- _Assignment_: The entries below are to be repeated exactly, and their pictures left out.

■ ■ ■

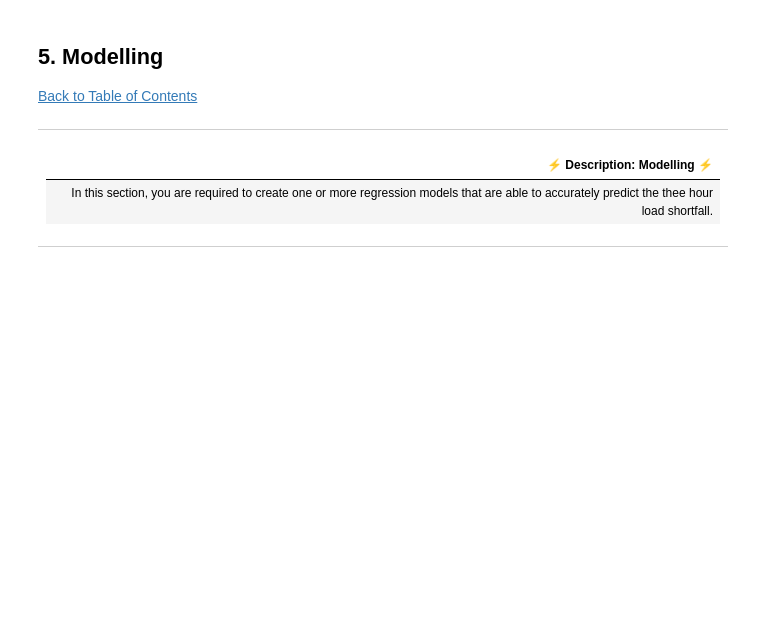
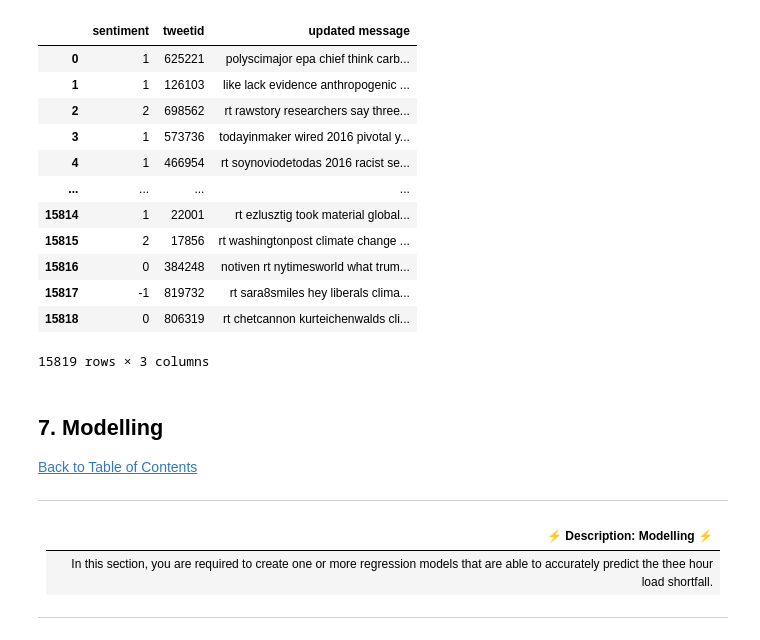
Before and after one commit to Classifix/Classifix, a Jupyter notebook: Advanced_Classification/starter-notebook.ipynb, the cells around one changed output. Saved outputs shown, nothing was run; the diff lists cells and outputs as text; code cells hidden in the pictures; blank space fills up the shorter version.

```diff
--- a/Advanced_Classification/starter-notebook.ipynb
+++ b/Advanced_Classification/starter-notebook.ipynb
@@ -108,2 +234,8 @@ df.head()
 # %%
-# plot relevant feature interactions
+# removing punctuation
+
+def remove_stopwords(text):
+    stop_words = set(stopwords.words('english'))
+    tokens = text.split()
+    filtered_tokens = [word for word in tokens if word.lower() not in stop_words]
+    return ' '.join(filtered_tokens)
@@ -113,0 +242,10 @@ df.head()
+# %%
+train['updated message'] = train['message'].apply(remove_stopwords)
+# %%
+def remove_punctuation(post):
+    return ''.join([l for l in post if l not in string.punctuation])
+# %%
+# Create and Check if a new column contains messages with no punxtuations
+# Make the test lower case
+train['updated message'] = train['updated message'].apply(remove_punctuation).str.lower()
+train['updated message'].iloc[0]
@@ -127,4 +361,21 @@ df.head()
 # %%
 # remove missing values/ features
+# Remove the column message
+train = train.drop('message', axis = 1)
+train
+# %% [output]
+|  | sentiment | tweetid | updated message |
+| 0 | 1 | 625221 | polyscimajor epa chief think carb... |
+| 1 | 1 | 126103 | like lack evidence anthropogenic ... |
+| 2 | 2 | 698562 | rt rawstory researchers say three... |
+| 3 | 1 | 573736 | todayinmaker wired 2016 pivotal y... |
+| 4 | 1 | 466954 | rt soynoviodetodas 2016 racist se... |
+| ... | ... | ... | ... |
+| 15814 | 1 | 22001 | rt ezlusztig took material global... |
+| 15815 | 2 | 17856 | rt washingtonpost climate change ... |
+| 15816 | 0 | 384248 | notiven rt nytimesworld what trum... |
+| 15817 | -1 | 819732 | rt sara8smiles hey liberals clima... |
+| 15818 | 0 | 806319 | rt chetcannon kurteichenwalds cli... |
+15819 rows × 3 columns
 # %%
 # create new features
@@ -133,6 +389,6 @@ df.head()
 # %% [markdown]
-<a id="five"></a>
-## 5. Modelling
+<a id="seven"></a>
+## 7. Modelling
 <a class="anchor" id="1.1"></a>
 <a href=#cont>Back to Table of Contents</a>
 
```
Also changed, not shown: parts of 33 cells of this notebook.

■ ■ ■

- _Answer box_:
Before and after one commit to Classifix/Classifix, a Jupyter notebook: Advanced_Classification/starter-notebook.ipynb, the cells around one changed output. Saved outputs shown, nothing was run; the diff lists cells and outputs as text; code cells hidden in the pictures; blank space fills up the shorter version.

```diff
--- a/Advanced_Classification/starter-notebook.ipynb
+++ b/Advanced_Classification/starter-notebook.ipynb
@@ -108,2 +234,8 @@ df.head()
 # %%
-# plot relevant feature interactions
+# removing punctuation
+
+def remove_stopwords(text):
+    stop_words = set(stopwords.words('english'))
+    tokens = text.split()
+    filtered_tokens = [word for word in tokens if word.lower() not in stop_words]
+    return ' '.join(filtered_tokens)
@@ -113,0 +242,10 @@ df.head()
+# %%
+train['updated message'] = train['message'].apply(remove_stopwords)
+# %%
+def remove_punctuation(post):
+    return ''.join([l for l in post if l not in string.punctuation])
+# %%
+# Create and Check if a new column contains messages with no punxtuations
+# Make the test lower case
+train['updated message'] = train['updated message'].apply(remove_punctuation).str.lower()
+train['updated message'].iloc[0]
@@ -127,4 +361,21 @@ df.head()
 # %%
 # remove missing values/ features
+# Remove the column message
+train = train.drop('message', axis = 1)
+train
+# %% [output]
+|  | sentiment | tweetid | updated message |
+| 0 | 1 | 625221 | polyscimajor epa chief think carb... |
+| 1 | 1 | 126103 | like lack evidence anthropogenic ... |
+| 2 | 2 | 698562 | rt rawstory researchers say three... |
+| 3 | 1 | 573736 | todayinmaker wired 2016 pivotal y... |
+| 4 | 1 | 466954 | rt soynoviodetodas 2016 racist se... |
+| ... | ... | ... | ... |
+| 15814 | 1 | 22001 | rt ezlusztig took material global... |
+| 15815 | 2 | 17856 | rt washingtonpost climate change ... |
+| 15816 | 0 | 384248 | notiven rt nytimesworld what trum... |
+| 15817 | -1 | 819732 | rt sara8smiles hey liberals clima... |
+| 15818 | 0 | 806319 | rt chetcannon kurteichenwalds cli... |
+15819 rows × 3 columns
 # %%
 # create new features
@@ -133,6 +389,6 @@ df.head()
 # %% [markdown]
-<a id="five"></a>
-## 5. Modelling
+<a id="seven"></a>
+## 7. Modelling
 <a class="anchor" id="1.1"></a>
 <a href=#cont>Back to Table of Contents</a>
 
```
Also changed, not shown: parts of 33 cells of this notebook.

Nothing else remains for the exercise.